The third state that submitted a petition – Idaho – asked for all grizzlies to be delisted. “… (T)he third petition to remove ESA protections for the grizzly bear in the lower 48 states does not present substantial, credible information to warrant further action. 

Wyoming, Montana and Idaho have a tri-state management agreement to monitor GYE grizzlies’ spreading out from Yellowstone. Wyoming Game and Fish produces an annual report on the GYE grizzly population that is expected in March.

In conjunction, for 2022 FWS reported at least 1,923 individual grizzlies in the Lower 48, with 727 in the GYE demographic monitoring area (DMA) of suitable habitat spreading out from Yellowstone. “In the GYE, this does not capture the entire distribution of grizzly bears,” it says.

Grizzly sightings and encounters are expanding out of Yellowstone and the DMA along the Gros Ventre and Wind River ranges as well as occasional reports in the Wyoming Range. The GYE grizzly population has been well above FWS recovery criteria for years.

“With refined population estimates, data show the population numbers more than 1,000 bears, far beyond all scientific requirements for a recovered, viable population,” 

Reactions

After the FWS’ announcement, Erik Molvar of Western Watersheds Project (WWP) called Idaho’s petition “laughable.”

Molvar expressed disappointment FWS “will consider delisting the Northern Continental Divide and Greater Yellowstone grizzlies to appease the states of Montana and Wyoming.” He was joined by Joe Bushyhead of WildEarth Guardians.

“Delisting these isolated populations of grizzlies will violate the terms of the ESA and hamstring efforts to recover bears elsewhere in the lower-48,” Bushyhead said. “FWS should not confuse the growth of just two bear populations with recovery.”

However, Wyoming Gov. Mark Gordon – whose office directed the FWS petition – was pleased.

“This is a positive step,” he said Friday. “Wyoming’s petition, filed early last year, shows that – after 46 years, and over $52 million of investment by Wyoming sportsmen and women – the population of the bear is far above long-established recovery goals. In addition, Wyoming has an established framework to provide adequate protection and management of the bear in the future. I trust the FWS will continue to use the best scientific evidence, and I hope that Wyoming will soon manage this species as part of our treasured wildlife populations”

He and Wyoming Game and Fish director Brian Nesvik are poised to discuss timelines for the state’s grizzly bear management.

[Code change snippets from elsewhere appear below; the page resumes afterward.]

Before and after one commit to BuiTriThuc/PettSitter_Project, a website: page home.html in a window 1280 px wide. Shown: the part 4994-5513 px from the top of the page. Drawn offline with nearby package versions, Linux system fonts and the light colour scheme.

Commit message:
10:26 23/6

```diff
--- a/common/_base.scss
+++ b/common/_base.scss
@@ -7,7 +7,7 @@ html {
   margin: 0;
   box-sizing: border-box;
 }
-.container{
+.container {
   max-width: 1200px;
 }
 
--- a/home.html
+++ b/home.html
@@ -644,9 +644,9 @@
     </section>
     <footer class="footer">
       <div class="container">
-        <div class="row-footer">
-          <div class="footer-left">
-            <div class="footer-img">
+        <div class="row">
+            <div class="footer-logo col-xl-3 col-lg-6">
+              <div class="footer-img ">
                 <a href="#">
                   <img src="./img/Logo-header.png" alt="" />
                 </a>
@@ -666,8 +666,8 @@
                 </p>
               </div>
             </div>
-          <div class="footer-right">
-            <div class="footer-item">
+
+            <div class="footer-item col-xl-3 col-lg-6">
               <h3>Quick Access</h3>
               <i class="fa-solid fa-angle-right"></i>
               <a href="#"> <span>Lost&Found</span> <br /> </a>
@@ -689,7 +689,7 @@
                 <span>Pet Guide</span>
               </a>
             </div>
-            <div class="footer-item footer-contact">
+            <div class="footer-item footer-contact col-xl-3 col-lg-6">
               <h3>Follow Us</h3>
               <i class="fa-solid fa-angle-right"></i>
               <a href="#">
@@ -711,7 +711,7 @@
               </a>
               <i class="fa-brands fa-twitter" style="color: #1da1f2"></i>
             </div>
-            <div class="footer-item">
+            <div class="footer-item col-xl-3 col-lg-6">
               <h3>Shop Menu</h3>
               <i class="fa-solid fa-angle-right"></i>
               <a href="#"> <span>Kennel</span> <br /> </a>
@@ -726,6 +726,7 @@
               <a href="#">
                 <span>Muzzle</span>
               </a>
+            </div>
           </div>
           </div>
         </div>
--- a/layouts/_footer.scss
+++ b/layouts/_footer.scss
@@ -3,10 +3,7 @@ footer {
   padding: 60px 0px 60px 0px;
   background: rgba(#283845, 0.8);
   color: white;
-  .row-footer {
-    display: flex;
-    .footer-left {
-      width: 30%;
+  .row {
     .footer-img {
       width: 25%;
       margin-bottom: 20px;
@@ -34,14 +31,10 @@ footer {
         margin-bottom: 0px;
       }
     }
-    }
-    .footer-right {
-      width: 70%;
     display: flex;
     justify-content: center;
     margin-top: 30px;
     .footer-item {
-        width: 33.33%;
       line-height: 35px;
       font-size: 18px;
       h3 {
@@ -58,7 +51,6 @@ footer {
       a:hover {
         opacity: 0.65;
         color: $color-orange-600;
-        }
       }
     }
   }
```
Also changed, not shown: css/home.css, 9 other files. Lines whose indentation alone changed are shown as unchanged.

“Game and Fish stands ready to manage this population with robust public involvement and the best science at a moment's notice,” said Nesvik. “Game and Fish has a strong track record of managing grizzly bears during the times they have been delisted in the past.”

Sen. Cynthia Lummis was also pleased. In a statement, she said, “This announcement is welcome news for Wyoming. Grizzly bears of the Greater Yellowstone Ecosystem, by all scientific measures, are fully recovered. Administrations of both parties have repeatedly recognized this fact,” said Sen. Lummis. “Grizzly bears are an essential part of Wyoming’s ecosystem, but keeping them listed hurts their population more than it helps them. I am glad Wyoming’s concerns and findings were heard, and look forward to seeing the results of the U.S. Fish and Wildlife’s study on the grizzly. I’m hopeful the decision to delist the grizzly is not impacted by out of state environmental extremists who don’t truly understand the science.”

FWS seeks relevant information in the 90-day comment period that began Feb. 6, especially new scientific data published since 2021, when it published its five-year status review. The public can read the report and comment on the Federal Register’s Docket Number: FWS-R6-ES-2022-0150. It also posted the 90-day finding and petition review, Q&A on the 90-day finding for the grizzly bear delisting petitions and more about the federal processes.